It is defined as the formal power series

${\displaystyle \zeta _{f}(z)=\exp \left(\sum _{n=1}^{\infty }\operatorname {card} \left(\operatorname {Fix} (f^{n})\right){\frac {z^{n}}{n}}\right),}$

where Fix(ƒ n) is the set of fixed points of the nth iterate of the function ƒ, and card(Fix(ƒ n)) is the number of fixed points (i.e. the cardinality of that set).

Note that the zeta function is defined only if the set of fixed points is finite for each n. This definition is formal in that the series does not always have a positive radius of convergence.

The Artin–Mazur zeta function is invariant under topological conjugation.

The Milnor–Thurston theorem states that the Artin–Mazur zeta function is the inverse of the kneading determinant of ƒ.

## Analogues

The Artin–Mazur zeta function is formally similar to the local zeta function, when a diffeomorphism on a compact manifold replaces the Frobenius mapping for an algebraic variety over a finite field.

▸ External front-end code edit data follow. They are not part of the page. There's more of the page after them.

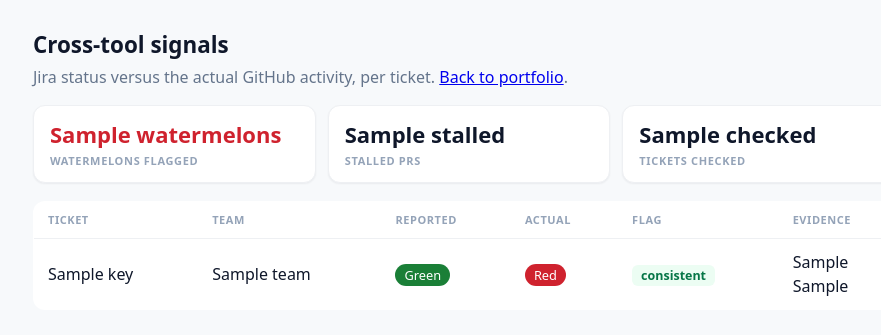
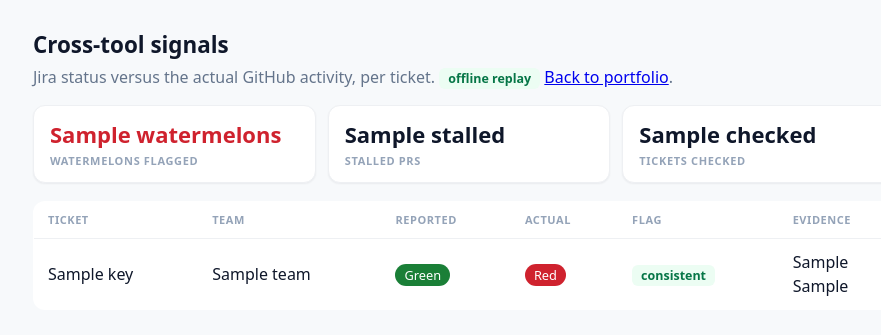
Before and after one commit to davidmjackson/sight, a FastAPI app: template sprintsight/web/templates/crosstool.html in a window 1280 px wide. Shown: the part 50-385 px from the top of the page, without its empty margins (171-1052 px from the left). Run offline with FastAPI, Linux system fonts and the light colour scheme; the template is opened without the code that fills it: most values are stand-ins (such as "Sample title", 1, 10 or a date in 2020).

Commit message:
feat(stage7): live/offline badge on the /crosstool page [SS-5]

```diff
--- a/sprintsight/web/templates/crosstool.html
+++ b/sprintsight/web/templates/crosstool.html
@@ -2,7 +2,15 @@
 {% block title %}Cross-tool signals{% endblock %}
 {% block main %}
 <h1>Cross-tool signals</h1>
-<p class="lede">Jira status versus the actual GitHub activity, per ticket. <a href="/">Back to portfolio</a>.</p>
+<p class="lede">Jira status versus the actual GitHub activity, per ticket.
+  {% if page.summary.mode == 'live' %}
+    <span class="badge badge-ok" title="Read live from Jira + GitHub">live as of {{ page.summary.as_of }}</span>
+  {% elif page.summary.mode == 'offline-failed' %}
+    <span class="badge badge-stalled" title="Live read failed; showing the saved snapshot">offline (live read failed)</span>
+  {% else %}
+    <span class="badge badge-ok" title="Saved snapshot, deterministic">offline replay</span>
+  {% endif %}
+  <a href="/">Back to portfolio</a>.</p>
 
 <div class="summary-band">
   <div class="kpi{% if page.summary.watermelons %} kpi-alert{% endif %}">
```
Also changed, not shown: tests/web/test_pages.py (+6 -0 lines).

The Ihara zeta function of a graph can be interpreted as an example of the Artin–Mazur zeta function.